The biodiversity of Ben En National Park has been highly appreciated by international scientists. After a trip to this place, Dr. Manfred Nienisch, Managing Director of the OroVerde Tropical Forest Foundation, wrote in the park’s memorial book that Vietnam has rare biodiversityand that only a few countries in the world are home to such a diversity of species of wild fauna and flora.

Considering the rich biodiversity of the park, its management board recently conducted a scientific project to study and assess the status and conservation and sustainable development of medicinal plants in Ben En from 2020 to 2022.

Among a number of rare species here, many are valuable medicinal plants. Due to the high economic value of the plants, local residents exploited them but did not replant them, resulting in the gradual loss of these flora species.

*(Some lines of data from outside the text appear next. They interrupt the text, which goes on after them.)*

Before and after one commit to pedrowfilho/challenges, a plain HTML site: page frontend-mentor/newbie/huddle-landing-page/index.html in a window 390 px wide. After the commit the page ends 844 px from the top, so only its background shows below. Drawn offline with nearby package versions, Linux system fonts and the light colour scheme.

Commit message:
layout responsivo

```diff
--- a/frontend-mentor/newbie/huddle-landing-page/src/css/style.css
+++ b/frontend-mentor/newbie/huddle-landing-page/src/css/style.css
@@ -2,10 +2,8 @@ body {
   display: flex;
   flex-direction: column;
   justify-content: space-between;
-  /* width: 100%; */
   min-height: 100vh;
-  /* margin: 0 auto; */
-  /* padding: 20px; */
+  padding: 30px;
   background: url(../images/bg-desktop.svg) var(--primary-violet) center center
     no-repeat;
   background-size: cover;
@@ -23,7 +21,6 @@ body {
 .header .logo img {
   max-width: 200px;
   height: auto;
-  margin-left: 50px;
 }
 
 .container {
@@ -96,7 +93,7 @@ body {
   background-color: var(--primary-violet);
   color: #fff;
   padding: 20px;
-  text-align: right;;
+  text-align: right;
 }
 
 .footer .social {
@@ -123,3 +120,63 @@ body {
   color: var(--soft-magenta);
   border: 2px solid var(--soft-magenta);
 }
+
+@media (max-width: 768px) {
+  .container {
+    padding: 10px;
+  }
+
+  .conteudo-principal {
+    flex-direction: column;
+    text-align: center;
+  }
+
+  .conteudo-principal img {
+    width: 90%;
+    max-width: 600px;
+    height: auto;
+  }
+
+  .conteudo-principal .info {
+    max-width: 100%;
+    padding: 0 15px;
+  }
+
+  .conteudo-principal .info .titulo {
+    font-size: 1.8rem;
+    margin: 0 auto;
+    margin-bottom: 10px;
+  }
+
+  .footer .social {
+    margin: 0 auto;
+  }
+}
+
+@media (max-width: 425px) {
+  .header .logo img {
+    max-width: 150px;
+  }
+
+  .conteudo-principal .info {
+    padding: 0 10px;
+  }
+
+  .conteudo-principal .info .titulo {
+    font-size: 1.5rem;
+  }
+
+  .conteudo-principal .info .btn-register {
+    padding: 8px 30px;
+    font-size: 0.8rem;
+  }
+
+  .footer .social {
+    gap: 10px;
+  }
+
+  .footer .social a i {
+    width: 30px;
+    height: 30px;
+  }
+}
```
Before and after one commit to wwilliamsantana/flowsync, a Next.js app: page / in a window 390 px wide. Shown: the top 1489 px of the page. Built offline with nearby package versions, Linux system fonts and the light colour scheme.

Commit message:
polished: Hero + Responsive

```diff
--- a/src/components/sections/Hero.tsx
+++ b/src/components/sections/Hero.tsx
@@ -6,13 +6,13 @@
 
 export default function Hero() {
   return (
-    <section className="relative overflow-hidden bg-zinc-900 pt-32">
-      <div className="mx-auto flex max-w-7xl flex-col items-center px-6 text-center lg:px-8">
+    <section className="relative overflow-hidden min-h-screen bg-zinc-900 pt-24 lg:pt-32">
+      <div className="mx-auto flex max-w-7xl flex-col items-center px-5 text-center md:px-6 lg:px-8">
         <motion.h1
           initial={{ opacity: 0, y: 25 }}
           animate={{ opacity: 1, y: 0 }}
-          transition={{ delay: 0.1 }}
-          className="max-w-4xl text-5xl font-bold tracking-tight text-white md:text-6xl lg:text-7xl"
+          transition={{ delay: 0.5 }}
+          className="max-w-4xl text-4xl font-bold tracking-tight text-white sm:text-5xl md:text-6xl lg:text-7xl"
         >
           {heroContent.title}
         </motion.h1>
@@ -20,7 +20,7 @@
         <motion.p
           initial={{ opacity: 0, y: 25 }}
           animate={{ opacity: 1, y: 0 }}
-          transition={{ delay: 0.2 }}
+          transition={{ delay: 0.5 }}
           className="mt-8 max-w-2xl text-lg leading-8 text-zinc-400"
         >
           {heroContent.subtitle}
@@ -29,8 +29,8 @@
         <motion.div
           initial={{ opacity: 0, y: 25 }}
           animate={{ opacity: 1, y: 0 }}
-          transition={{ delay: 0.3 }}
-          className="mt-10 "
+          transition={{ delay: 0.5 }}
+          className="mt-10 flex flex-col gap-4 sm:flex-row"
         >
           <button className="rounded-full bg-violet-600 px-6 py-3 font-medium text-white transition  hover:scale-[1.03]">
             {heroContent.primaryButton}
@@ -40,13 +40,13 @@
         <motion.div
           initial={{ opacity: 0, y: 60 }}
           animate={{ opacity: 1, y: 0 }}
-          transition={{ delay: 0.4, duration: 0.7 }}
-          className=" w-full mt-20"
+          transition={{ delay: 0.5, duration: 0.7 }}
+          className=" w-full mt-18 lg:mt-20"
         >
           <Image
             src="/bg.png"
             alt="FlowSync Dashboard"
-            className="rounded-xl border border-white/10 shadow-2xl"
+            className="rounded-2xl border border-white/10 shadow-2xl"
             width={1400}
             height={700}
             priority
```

A project develops medicinal plants in Ben En hinh anh 2 national parkA rare medicinal plant found in Ben En National Park (Photo: VNA)

Nguyen Dinh Hieu, deputy director of the Ben En National Park Management Board, said that so far the project has identified the distribution and threats to endemic and rare medicinal plants with high economic value.

Project staff compiled a list of 374 species of rare medicinal plants belonging to 119 families, collected and created 450 samples, and made distribution maps of some species. They succeeded in producing seedlings and made planting models of “hoai son” (Rhizoma Dioscoreae), “thien nien kien” (Rhizoma Homalomenae occultae), “tho phuc linh” (Smilax glabra).

In the coming times, the Park Management Board will study to identify medicinal plant species and gather local residents’ knowledge of plants. In addition, they will distribute 2,000 leaflets on some rare medicinal plants, organize communication meetings in 26 hamlets in the central and buffer zones of the park and organize trainings for 1,300 local residents and cadres to improve their conservation knowledge. .

The board of directors plans to publish a book on certain medicinal plants and to make videos on the subject. They will also develop plant cultivation techniques, aiming to create 9,000 seedlings of ‘hoai son’, ‘thien nien kien’ and ‘tho phuc linh’ for sowing plants in the buffer zones.

The implementation of the project would have helped the council to conserve and develop rare medicinal plants, thus contributing to the supply of materials for the production of medicines and the conservation of biodiversity./.


Alvin J. Chase